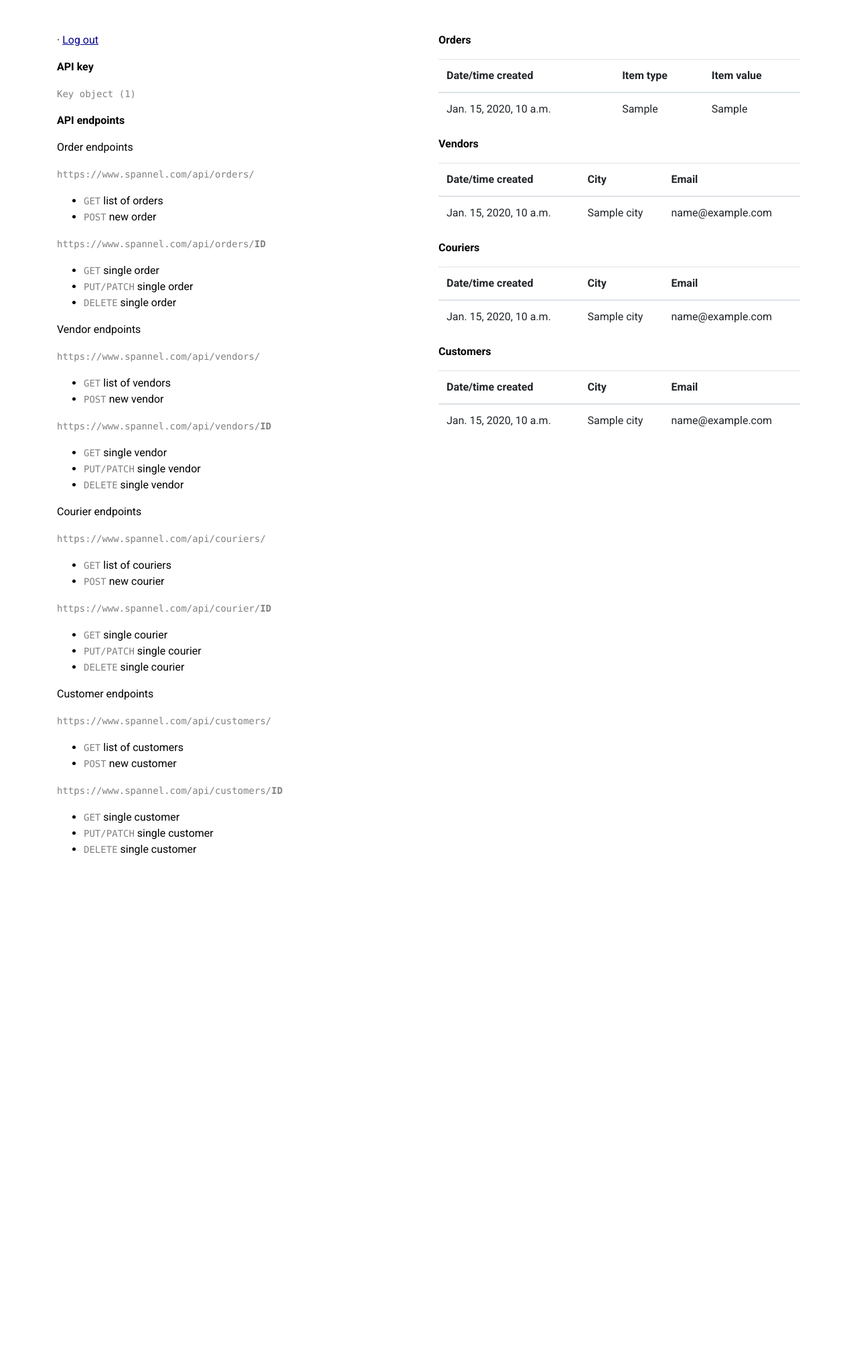
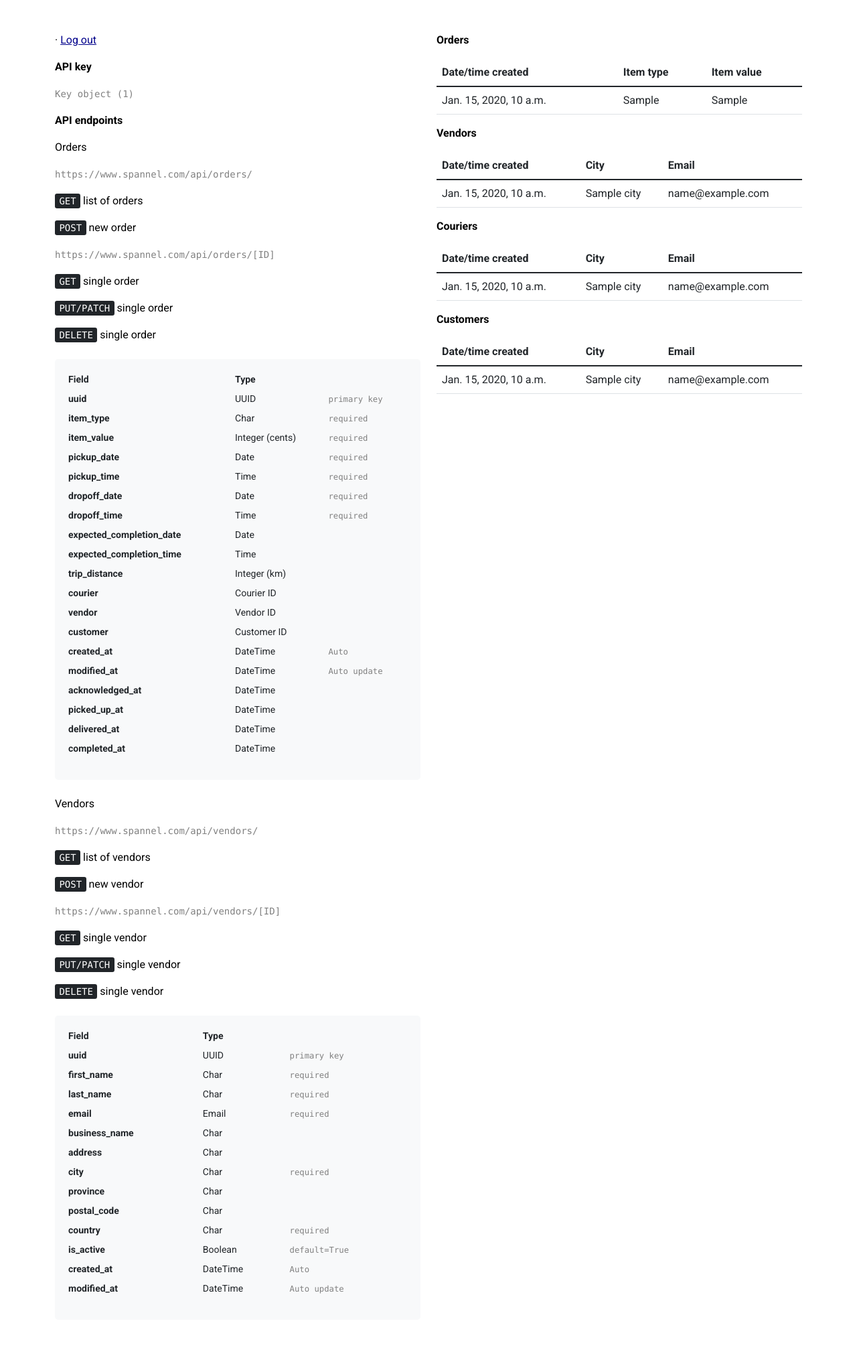
Before and after one commit to bneeland/spannel-api, a Django app: template web/front/templates/front/dashboard_view.html in a window 1280 px wide. Shown: the whole page at 67% size. Before the commit the page ends 1277 px from the top, so only its background shows below. Run offline with Django 3.2, Linux system fonts and the light colour scheme; tables that the repository leaves empty hold one stand-in row (values such as "Sample post"); the template is opened without the code that fills it: values that come from a table or form of the project are taken from there, most other values are stand-ins (such as "Sample title", 1, 10 or a date in 2020); some libraries are stand-ins or nearby versions.

Commit message:
Added formatted api endpoints for orders and vendors

```diff
--- a/web/front/templates/front/base.html
+++ b/web/front/templates/front/base.html
@@ -8,7 +8,7 @@
     <meta name="viewport" content="width=device-width, initial-scale=1, shrink-to-fit=no">
 
     <!-- Bootstrap stylesheet -->
-    <link rel="stylesheet" href="https://cdn.jsdelivr.net/npm/bootstrap@4.5.3/dist/css/bootstrap.min.css" integrity="sha384-TX8t27EcRE3e/ihU7zmQxVncDAy5uIKz4rEkgIXeMed4M0jlfIDPvg6uqKI2xXr2" crossorigin="anonymous">
+    <link href="https://cdn.jsdelivr.net/npm/bootstrap@5.1.3/dist/css/bootstrap.min.css" rel="stylesheet" integrity="sha384-1BmE4kWBq78iYhFldvKuhfTAU6auU8tT94WrHftjDbrCEXSU1oBoqyl2QvZ6jIW3" crossorigin="anonymous">
     <!-- Regular stylesheet -->
     <link rel="stylesheet" type="text/css" href="{% static 'front/style.css' %}">
 
@@ -22,7 +22,6 @@
     {% endblock %}
 
     <!-- Bootstrap javascript -->
-    <script src="https://code.jquery.com/jquery-3.5.1.slim.min.js" integrity="sha384-DfXdz2htPH0lsSSs5nCTpuj/zy4C+OGpamoFVy38MVBnE+IbbVYUew+OrCXaRkfj" crossorigin="anonymous"></script>
-    <script src="https://cdn.jsdelivr.net/npm/bootstrap@4.5.3/dist/js/bootstrap.bundle.min.js" integrity="sha384-ho+j7jyWK8fNQe+A12Hb8AhRq26LrZ/JpcUGGOn+Y7RsweNrtN/tE3MoK7ZeZDyx" crossorigin="anonymous"></script>
+    <script src="https://cdn.jsdelivr.net/npm/bootstrap@5.1.3/dist/js/bootstrap.bundle.min.js" integrity="sha384-ka7Sk0Gln4gmtz2MlQnikT1wXgYsOg+OMhuP+IlRH9sENBO0LRn5q+8nbTov4+1p" crossorigin="anonymous"></script>
   </body>
 </html>
--- a/web/front/templates/front/dashboard_view.html
+++ b/web/front/templates/front/dashboard_view.html
@@ -10,106 +10,215 @@
 
 <div class="container my-5">
   <div class="row">
-    <div class="col-lg">
+    <div class="col-sm">
       <p>{{ user.email }} &middot; <a href="{% url 'account_logout' %}">Log out</a></p>
       <p><b>API key</b></p>
       <p><code>{{ key }}</code></p>
       <p><b>API endpoints</b></p>
-
-      <p>Order endpoints</p>
+      <p>Orders</p>
       <p><code>https://www.spannel.com/api/orders/</code></p>
-      <ul>
-        <li>
-          <code>GET</code> list of orders
-        </li>
-        <li>
-          <code>POST</code> new order
-        </li>
-      </ul>
-      <p><code>https://www.spannel.com/api/orders/<b>ID</b></code></p>
-      <ul>
-        <li>
-          <code>GET</code> single order
-        </li>
-        <li>
-          <code>PUT/PATCH</code> single order
-        </li>
-        <li>
-          <code>DELETE</code> single order
-        </li>
-      </ul>
-
-      <p>Vendor endpoints</p>
+      <p><kbd>GET</kbd> list of orders</p>
+      <p><kbd>POST</kbd> new order</p>
+      <p><code>https://www.spannel.com/api/orders/[ID]</code></p>
+      <p><kbd>GET</kbd> single order</p>
+      <p><kbd>PUT/PATCH</kbd> single order</p>
+      <p><kbd>DELETE</kbd> single order</p>
+      <div class="p-3 bg-light rounded-3 my-4">
+        <small><table class="table table-sm table-borderless">
+          <thead>
+            <tr>
+              <th scope="col">Field</th>
+              <th scope="col">Type</th>
+              <th scope="col"></th>
+            </tr>
+          </thead>
+          <tbody>
+            <tr>
+              <th scope="row">uuid</th>
+              <td>UUID</td>
+              <td><code>primary key</code></td>
+            </tr>
+            <tr>
+              <th scope="row">item_type</th>
+              <td>Char</td>
+              <td><code>required</code></td>
+            </tr>
+            <tr>
+              <th scope="row">item_value</th>
+              <td>Integer (cents)</td>
+              <td><code>required</code></td>
+            </tr>
+            <tr>
+              <th scope="row">pickup_date</th>
+              <td>Date</td>
+              <td><code>required</code></td>
+            </tr>
+            <tr>
+              <th scope="row">pickup_time</th>
+              <td>Time</td>
+              <td><code>required</code></td>
+            </tr>
+            <tr>
+              <th scope="row">dropoff_date</th>
+              <td>Date</td>
+              <td><code>required</code></td>
+            </tr>
+            <tr>
+              <th scope="row">dropoff_time</th>
+              <td>Time</td>
+              <td><code>required</code></td>
+            </tr>
+            <tr>
+              <th scope="row">expected_completion_date</th>
+              <td>Date</td>
+              <td></td>
+            </tr>
+            <tr>
+              <th scope="row">expected_completion_time</th>
+              <td>Time</td>
+              <td></td>
+            </tr>
+            <tr>
+              <th scope="row">trip_distance</th>
+              <td>Integer (km)</td>
+              <td></td>
+            </tr>
+            <tr>
+              <th scope="row">courier</th>
+              <td>Courier ID</td>
+              <td></td>
+            </tr>
+            <tr>
+              <th scope="row">vendor</th>
+              <td>Vendor ID</td>
+              <td></td>
+            </tr>
+            <tr>
+              <th scope="row">customer</th>
+              <td>Customer ID</td>
+              <td></td>
+            </tr>
+            <tr>
+              <th scope="row">created_at</th>
+              <td>DateTime</td>
+              <td><code>Auto</code></td>
+            </tr>
+            <tr>
+              <th scope="row">modified_at</th>
+              <td>DateTime</td>
+              <td><code>Auto update</code></td>
+            </tr>
+            <tr>
+              <th scope="row">acknowledged_at</th>
+              <td>DateTime</td>
+              <td></td>
+            </tr>
+            <tr>
+              <th scope="row">picked_up_at</th>
+              <td>DateTime</td>
+              <td></td>
+            </tr>
+            <tr>
+              <th scope="row">delivered_at</th>
+              <td>DateTime</td>
+              <td></td>
+            </tr>
+            <tr>
+              <th scope="row">completed_at</th>
+              <td>DateTime</td>
+              <td></td>
+            </tr>
+          </tbody>
+        </table></small>
+      </div>
+      <p>Vendors</p>
       <p><code>https://www.spannel.com/api/vendors/</code></p>
-      <ul>
-        <li>
-          <code>GET</code> list of vendors
-        </li>
-        <li>
-          <code>POST</code> new vendor
-        </li>
-      </ul>
-      <p><code>https://www.spannel.com/api/vendors/<b>ID</b></code></p>
-      <ul>
-        <li>
-          <code>GET</code> single vendor
-        </li>
-        <li>
-          <code>PUT/PATCH</code> single vendor
-        </li>
-        <li>
-          <code>DELETE</code> single vendor
-        </li>
-      </ul>
-
-      <p>Courier endpoints</p>
-      <p><code>https://www.spannel.com/api/couriers/</code></p>
-      <ul>
-        <li>
-          <code>GET</code> list of couriers
-        </li>
-        <li>
-          <code>POST</code> new courier
-        </li>
-      </ul>
-      <p><code>https://www.spannel.com/api/courier/<b>ID</b></code></p>
-      <ul>
-        <li>
-          <code>GET</code> single courier
-        </li>
-        <li>
-          <code>PUT/PATCH</code> single courier
-        </li>
-        <li>
-          <code>DELETE</code> single courier
-        </li>
-      </ul>
-
-      <p>Customer endpoints</p>
-      <p><code>https://www.spannel.com/api/customers/</code></p>
-      <ul>
-        <li>
-          <code>GET</code> list of customers
-        </li>
-        <li>
-          <code>POST</code> new customer
-        </li>
-      </ul>
-      <p><code>https://www.spannel.com/api/customers/<b>ID</b></code></p>
-      <ul>
-        <li>
-          <code>GET</code> single customer
-        </li>
-        <li>
-          <code>PUT/PATCH</code> single customer
-        </li>
-        <li>
-          <code>DELETE</code> single customer
-        </li>
-      </ul>
-
+      <p><kbd>GET</kbd> list of vendors</p>
+      <p><kbd>POST</kbd> new vendor</p>
+      <p><code>https://www.spannel.com/api/vendors/[ID]</code></p>
+      <p><kbd>GET</kbd> single vendor</p>
+      <p><kbd>PUT/PATCH</kbd> single vendor</p>
+      <p><kbd>DELETE</kbd> single vendor</p>
+      <div class="p-3 bg-light rounded-3 my-4">
+        <small><table class="table table-sm table-borderless">
+          <thead>
+            <tr>
+              <th scope="col">Field</th>
+              <th scope="col">Type</th>
+              <th scope="col"></th>
+            </tr>
+          </thead>
+          <tbody>
+            <tr>
+              <th scope="row">uuid</th>
+              <td>UUID</td>
+              <td><code>primary key</code></td>
+            </tr>
+            <tr>
+              <th scope="row">first_name</th>
+              <td>Char</td>
+              <td><code>required</code></td>
+            </tr>
+            <tr>
+              <th scope="row">last_name</th>
+              <td>Char</td>
+              <td><code>required</code></td>
+            </tr>
+            <tr>
+              <th scope="row">email</th>
+              <td>Email</td>
+              <td><code>required</code></td>
+            </tr>
+            <tr>
+              <th scope="row">business_name</th>
+              <td>Char</td>
+              <td></td>
+            </tr>
+            <tr>
+              <th scope="row">address</th>
+              <td>Char</td>
+              <td></td>
+            </tr>
+            <tr>
+              <th scope="row">city</th>
+              <td>Char</td>
+              <td><code>required</code></td>
+            </tr>
+            <tr>
+              <th scope="row">province</th>
+              <td>Char</td>
+              <td></td>
+            </tr>
+            <tr>
+              <th scope="row">postal_code</th>
+              <td>Char</td>
+              <td></td>
+            </tr>
+            <tr>
+              <th scope="row">country</th>
+              <td>Char</td>
+              <td><code>required</code></td>
+            </tr>
+            <tr>
+              <th scope="row">is_active</th>
+              <td>Boolean</td>
+              <td><code>default=True</code></td>
+            </tr>
+            <tr>
+              <th scope="row">created_at</th>
+              <td>DateTime</td>
+              <td><code>Auto</code></td>
+            </tr>
+            <tr>
+              <th scope="row">modified_at</th>
+              <td>DateTime</td>
+              <td><code>Auto update</code></td>
+            </tr>
+          </tbody>
+        </table></small>
+      </div>
     </div>
-    <div class="col-lg mt-5 mt-lg-0">
+    <div class="col-sm mt-5 mt-lg-0">
       <p><b>Orders</b></p>
       <table class="table">
         <thead>
@@ -189,5 +298,4 @@
     </div>
   </div>
 </div>
-
 {% endblock %}
```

- - -

> [ABOUT THIS TASK]
Only lines with the word "templates" are needed. Copy them from the preceding records.

> [RESPONSE AREA]
Before and after one commit to bneeland/spannel-api, a Django app: template web/front/templates/front/dashboard_view.html in a window 1280 px wide. Shown: the whole page at 67% size. Before the commit the page ends 1277 px from the top, so only its background shows below. Run offline with Django 3.2, Linux system fonts and the light colour scheme; tables that the repository leaves empty hold one stand-in row (values such as "Sample post"); the template is opened without the code that fills it: values that come from a table or form of the project are taken from there, most other values are stand-ins (such as "Sample title", 1, 10 or a date in 2020); some libraries are stand-ins or nearby versions.
--- a/web/front/templates/front/base.html
+++ b/web/front/templates/front/base.html
--- a/web/front/templates/front/dashboard_view.html
+++ b/web/front/templates/front/dashboard_view.html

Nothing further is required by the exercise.